Within this hub, accessible via its 365 Copilot and through a dedicated website, users are given tips on how to improve their prompts and are given examples of pre-made, effective prompts.

Satya Nadella, CEO at Microsoft, hailed what he branded a new era of computing “as significant as the PCs in the 80-s, the web in the 90s, mobile in the 2000s, cloud in the 2010s”

“Just like you boot up an operating system to access applications, or use a browser to navigate to websites, you will invoke a Copilot to do all these activities and more,” he said.

Since leaning into the generative AI wave with its landmark investment in OpenAI, Microsoft has revealed a family of products under the ‘Copilot’ brand, including to GitHub Copilot X, Copilot for Viva, and Security Copilot.

It faces increasingly stiff competition from the likes of Google and Meta, with the former leaning heavily into its own AI productivity tool for workspace Duet AI, and the latter having released its open source pair programmer Code Llama in direct competition with GitHub Copilot.

Rory Bathgate
Features and Multimedia Editor

Rory Bathgate is Features and Multimedia Editor at ITPro, overseeing all in-depth content and case studies. He can also be found co-hosting the ITPro Podcast with Jane McCallion, swapping a keyboard for a microphone to discuss the latest learnings with thought leaders from across the tech sector.

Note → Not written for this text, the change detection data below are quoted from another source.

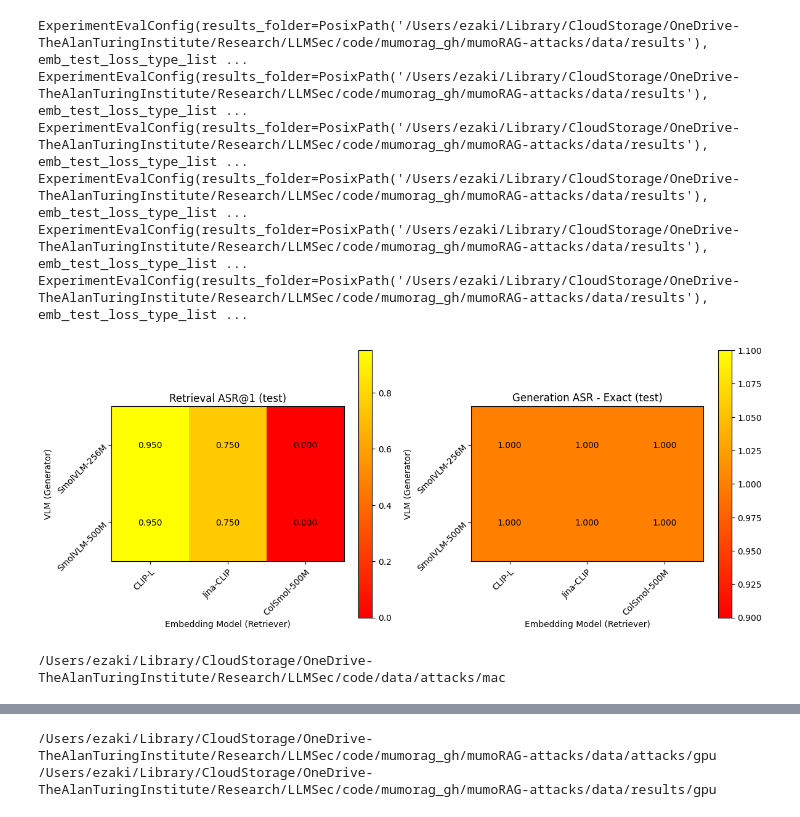
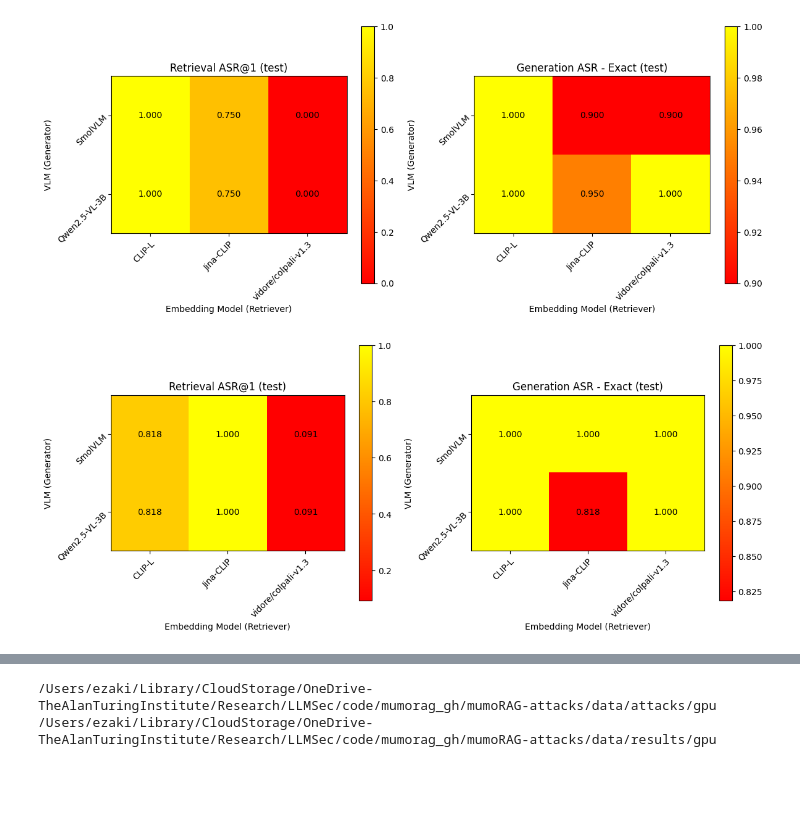
Before and after one commit to alan-turing-institute/mumoRAG-attacks, a Jupyter notebook: src/generate_plots.ipynb, the cells around one changed output, grey strips where cells are left out. Cells and saved outputs as stored; diff of their text form; code cells hidden in the pictures; blank space fills up the shorter version.

Commit message:
Ezz/clean plotting (#9)
* slightly cleaned plotting code

* slightly cleaned plotting code

---------

Co-authored-by: Ezzeldin <ezzeldin.shereen.zaki@gmail.com>

```diff
--- a/src/generate_plots.ipynb
+++ b/src/generate_plots.ipynb
@@ -48,42 +45,38 @@ FileNotFoundError: [Errno 2] No such file or directory: '/Users/ezaki/Library/Cl
 to test model heatmap
 """
 exp_config_train = ExperimentTrainConfig(
-    dataset_list=[DatasetName.VIDORE_SYN_AI],
-    # dataset_list=[DatasetName.VIDORE_V2_ESG],
-    embedder_list=[EmbedderName.CLIP_LARGE_PATCH14, EmbedderName.JINA_CLIP_2, EmbedderName.COLSMOL_500M],
-    vlm_list=[VLMName.SMOLVLM_1_256M, VLMName.SMOLVLM_1_500M],
+    dataset_list=[DatasetName.VIDORE_SYN_AI, DatasetName.VIDORE_V2_ESG],
+    embedder_list=[EmbedderName.CLIP_LARGE_PATCH14, EmbedderName.JINA_CLIP_2, EmbedderName.COLPALI],
+    vlm_list=[VLMName.SMOLVLM_1_2B, VLMName.QWEN_2p5_VL_3B],
     max_perturbation_list=[x/255.0 for x in [8]],
-    save_folder = Path(os.path.abspath('')).parents[2] / "data/attacks/mac/",
+    save_folder = Path(os.path.abspath('')).parents[0] / "data/attacks/gpu/exp3",
     n_gradient_steps=100,
 )
-exp_config_eval = ExperimentEvalConfig()
+exp_config_eval = ExperimentEvalConfig(
+    results_folder=Path(os.path.abspath('')).parents[0] / "data/results/gpu/exp3"
+)
 # %%
 # need experiment -3
-plot_model_heatmap(exp_config_train, exp_config_eval, metrics_to_show=[MetricIdx.RETRIEVAL_ASR1_TEST, MetricIdx.GENERATION_ASR_EXACT_TEST])
+plot_model_heatmap(exp_config_train, exp_config_eval, ds_idx=0, metrics_to_show=[MetricIdx.RETRIEVAL_ASR1_TEST, MetricIdx.GENERATION_ASR_EXACT_TEST])
+plot_model_heatmap(exp_config_train, exp_config_eval, ds_idx=1, metrics_to_show=[MetricIdx.RETRIEVAL_ASR1_TEST, MetricIdx.GENERATION_ASR_EXACT_TEST])
 # %% [output]
-ExperimentEvalConfig(results_folder=PosixPath('/Users/ezaki/Library/CloudStorage/OneDrive-TheAlanTuringInstitute/Research/LLMSec/code/mumorag_gh/mumoRAG-attacks/data/results'), emb_test_loss_type_list ...
-ExperimentEvalConfig(results_folder=PosixPath('/Users/ezaki/Library/CloudStorage/OneDrive-TheAlanTuringInstitute/Research/LLMSec/code/mumorag_gh/mumoRAG-attacks/data/results'), emb_test_loss_type_list ...
-ExperimentEvalConfig(results_folder=PosixPath('/Users/ezaki/Library/CloudStorage/OneDrive-TheAlanTuringInstitute/Research/LLMSec/code/mumorag_gh/mumoRAG-attacks/data/results'), emb_test_loss_type_list ...
-ExperimentEvalConfig(results_folder=PosixPath('/Users/ezaki/Library/CloudStorage/OneDrive-TheAlanTuringInstitute/Research/LLMSec/code/mumorag_gh/mumoRAG-attacks/data/results'), emb_test_loss_type_list ...
-ExperimentEvalConfig(results_folder=PosixPath('/Users/ezaki/Library/CloudStorage/OneDrive-TheAlanTuringInstitute/Research/LLMSec/code/mumorag_gh/mumoRAG-attacks/data/results'), emb_test_loss_type_list ...
-ExperimentEvalConfig(results_folder=PosixPath('/Users/ezaki/Library/CloudStorage/OneDrive-TheAlanTuringInstitute/Research/LLMSec/code/mumorag_gh/mumoRAG-attacks/data/results'), emb_test_loss_type_list ...
-[figure, old version]
+[figure, new version]
+[figure, added]
 # %%
 """
 Configuration to test transferability (6x6)
 """
 exp_config_train = ExperimentTrainConfig(
-    embedder_list=[EmbedderName.CLIP_LARGE_PATCH14, EmbedderName.JINA_CLIP_2, EmbedderName.COLSMOL_500M],
-    vlm_list=[VLMName.SMOLVLM_1_256M, VLMName.SMOLVLM_1_500M],
-    save_folder = Path(os.path.abspath('')).parents[2] / "data/attacks/mac/"
+    embedder_list=[EmbedderName.CLIP_LARGE_PATCH14, EmbedderName.JINA_CLIP_2, EmbedderName.COLPALI],
+    vlm_list=[VLMName.SMOLVLM_1_2B, VLMName.QWEN_2p5_VL_3B],
+    save_folder = Path(os.path.abspath('')).parents[0] / "data/attacks/gpu/exp4"
 )
 exp_config_eval = ExperimentEvalConfig(
-    eval_emb_list=[EmbedderName.CLIP_LARGE_PATCH14, EmbedderName.JINA_CLIP_2, EmbedderName.COLSMOL_500M],
-    eval_vlm_list=[VLMName.SMOLVLM_1_256M, VLMName.SMOLVLM_1_500M]
+    eval_emb_list=[EmbedderName.CLIP_LARGE_PATCH14, EmbedderName.JINA_CLIP_2, EmbedderName.COLPALI],
+    eval_vlm_list=[VLMName.SMOLVLM_1_2B, VLMName.QWEN_2p5_VL_3B],
+    results_folder=Path(os.path.abspath('')).parents[0] / "data/results/gpu/exp4"
 )
-print(Path(os.path.abspath('')).parents[2] / "data/attacks/mac/")
+# print(Path(os.path.abspath('')).parents[2] / "data/attacks/gpu/exp4")
-# %% [output]
-/Users/ezaki/Library/CloudStorage/OneDrive-TheAlanTuringInstitute/Research/LLMSec/code/data/attacks/mac
 # %%
 plot_transferability(exp_config_train, exp_config_eval, metrics_to_show=[MetricIdx.RETRIEVAL_ASR1_TEST, MetricIdx.GENERATION_ASR_EXACT_TEST])
 plot_transferability(exp_config_train, exp_config_eval, metrics_to_show=[MetricIdx.RETRIEVAL_ASR1_TRAIN, MetricIdx.RETRIEVAL_ASR5_TRAIN])
```
Also changed, not shown: parts of 4 cells of this notebook, 1 other file.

In his free time, Rory enjoys photography, video editing, and good science fiction. After graduating from the University of Kent with a BA in English and American Literature, Rory undertook an MA in Eighteenth-Century Studies at King’s College London. He joined ITPro in 2022 as a graduate, following four years in student journalism. You can contact Rory at or on LinkedIn.